▶ How to complete this task
Drop all images and give the records again exactly.

┌─ Extracted data

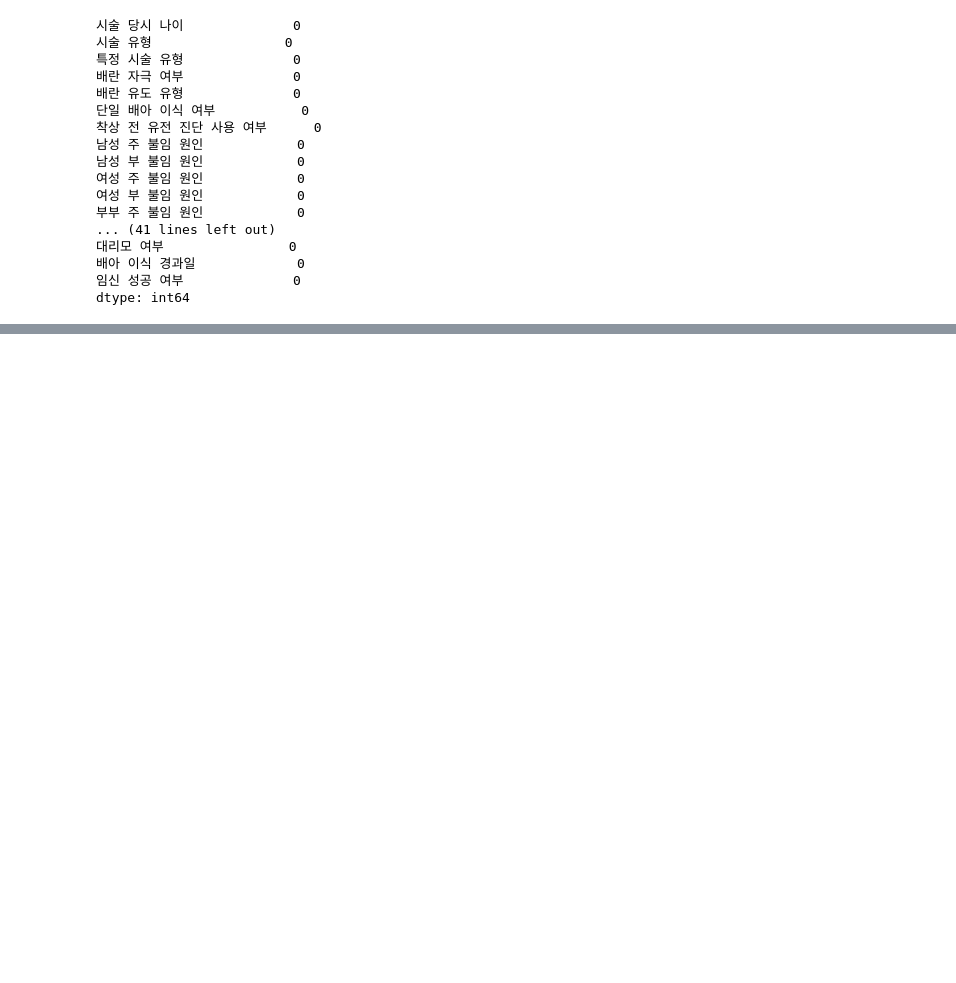
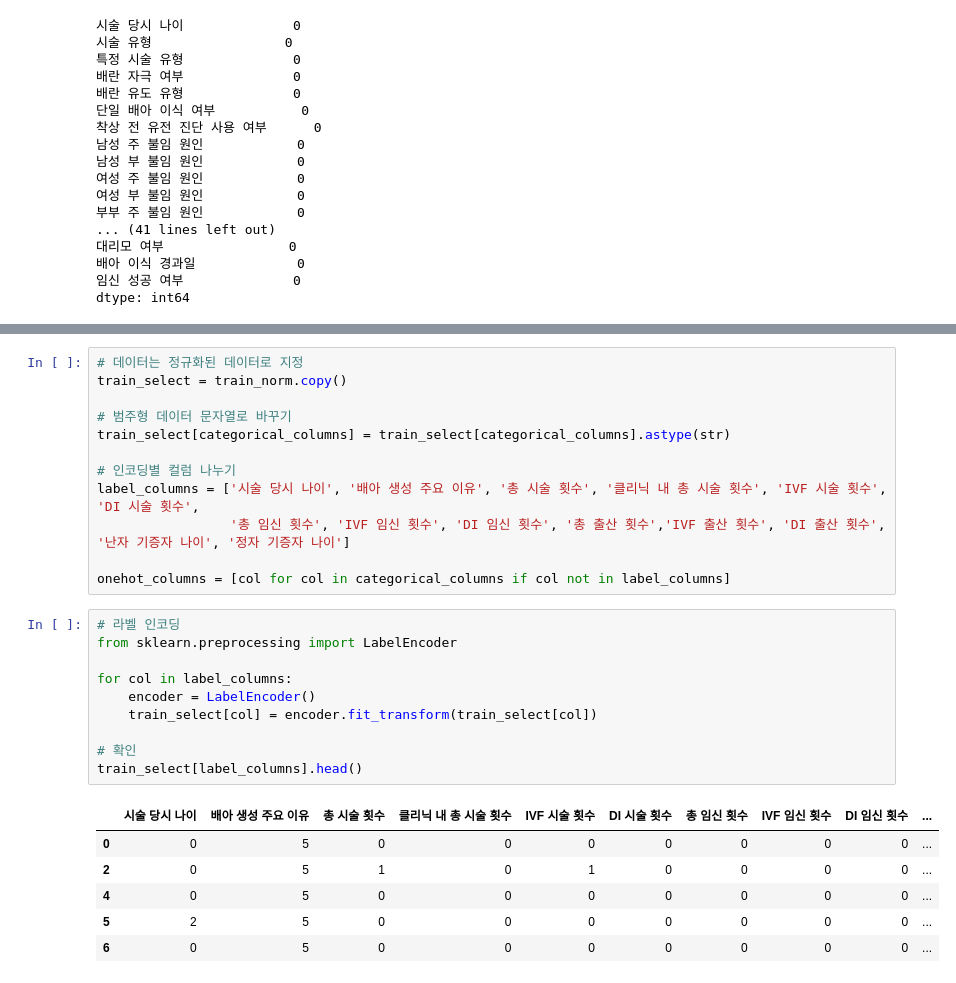
Before and after one commit to LGAIMERS-HSS/data-ai, a Jupyter notebook: PreProcessing.ipynb, the cells around one changed output, grey strips where cells are left out. Drawn from its saved outputs; the diff is of its cells as text; blank space fills up the shorter version.

```diff
--- a/PreProcessing.ipynb
+++ b/PreProcessing.ipynb
@@ -276,0 +332,29 @@ dtype: int64
+# %%
+# 데이터는 정규화된 데이터로 지정
+train_select = train_norm.copy()
+
+# 범주형 데이터 문자열로 바꾸기
+train_select[categorical_columns] = train_select[categorical_columns].astype(str)
+
+# 인코딩별 컬럼 나누기
+label_columns = ['시술 당시 나이', '배아 생성 주요 이유', '총 시술 횟수', '클리닉 내 총 시술 횟수', 'IVF 시술 횟수', 'DI 시술 횟수',
+                 '총 임신 횟수', 'IVF 임신 횟수', 'DI 임신 횟수', '총 출산 횟수','IVF 출산 횟수', 'DI 출산 횟수', '난자 기증자 나이', '정자 기증자 나이']
+
+onehot_columns = [col for col in categorical_columns if col not in label_columns]
+# %%
+# 라벨 인코딩
+from sklearn.preprocessing import LabelEncoder
+
+for col in label_columns:
+    encoder = LabelEncoder()
+    train_select[col] = encoder.fit_transform(train_select[col])
+
+# 확인
+train_select[label_columns].head()
+# %% [output]
+|  | 시술 당시 나이 | 배아 생성 주요 이유 | 총 시술 횟수 | 클리닉 내 총 시술 횟수 | IVF 시술 횟수 | DI 시술 횟수 | 총 임신 횟수 | IVF 임신 횟수 | DI 임신 횟수 | ... |
+| 0 | 0 | 5 | 0 | 0 | 0 | 0 | 0 | 0 | 0 | ... |
+| 2 | 0 | 5 | 1 | 0 | 1 | 0 | 0 | 0 | 0 | ... |
+| 4 | 0 | 5 | 0 | 0 | 0 | 0 | 0 | 0 | 0 | ... |
+| 5 | 2 | 5 | 0 | 0 | 0 | 0 | 0 | 0 | 0 | ... |
+| 6 | 0 | 5 | 0 | 0 | 0 | 0 | 0 | 0 | 0 | ... |
```
Also changed, not shown: parts of 11 cells of this notebook.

└─

▶ Result below
Before and after one commit to LGAIMERS-HSS/data-ai, a Jupyter notebook: PreProcessing.ipynb, the cells around one changed output, grey strips where cells are left out. Drawn from its saved outputs; the diff is of its cells as text; blank space fills up the shorter version.

```diff
--- a/PreProcessing.ipynb
+++ b/PreProcessing.ipynb
@@ -276,0 +332,29 @@ dtype: int64
+# %%
+# 데이터는 정규화된 데이터로 지정
+train_select = train_norm.copy()
+
+# 범주형 데이터 문자열로 바꾸기
+train_select[categorical_columns] = train_select[categorical_columns].astype(str)
+
+# 인코딩별 컬럼 나누기
+label_columns = ['시술 당시 나이', '배아 생성 주요 이유', '총 시술 횟수', '클리닉 내 총 시술 횟수', 'IVF 시술 횟수', 'DI 시술 횟수',
+                 '총 임신 횟수', 'IVF 임신 횟수', 'DI 임신 횟수', '총 출산 횟수','IVF 출산 횟수', 'DI 출산 횟수', '난자 기증자 나이', '정자 기증자 나이']
+
+onehot_columns = [col for col in categorical_columns if col not in label_columns]
+# %%
+# 라벨 인코딩
+from sklearn.preprocessing import LabelEncoder
+
+for col in label_columns:
+    encoder = LabelEncoder()
+    train_select[col] = encoder.fit_transform(train_select[col])
+
+# 확인
+train_select[label_columns].head()
+# %% [output]
+|  | 시술 당시 나이 | 배아 생성 주요 이유 | 총 시술 횟수 | 클리닉 내 총 시술 횟수 | IVF 시술 횟수 | DI 시술 횟수 | 총 임신 횟수 | IVF 임신 횟수 | DI 임신 횟수 | ... |
+| 0 | 0 | 5 | 0 | 0 | 0 | 0 | 0 | 0 | 0 | ... |
+| 2 | 0 | 5 | 1 | 0 | 1 | 0 | 0 | 0 | 0 | ... |
+| 4 | 0 | 5 | 0 | 0 | 0 | 0 | 0 | 0 | 0 | ... |
+| 5 | 2 | 5 | 0 | 0 | 0 | 0 | 0 | 0 | 0 | ... |
+| 6 | 0 | 5 | 0 | 0 | 0 | 0 | 0 | 0 | 0 | ... |
```
Also changed, not shown: parts of 11 cells of this notebook.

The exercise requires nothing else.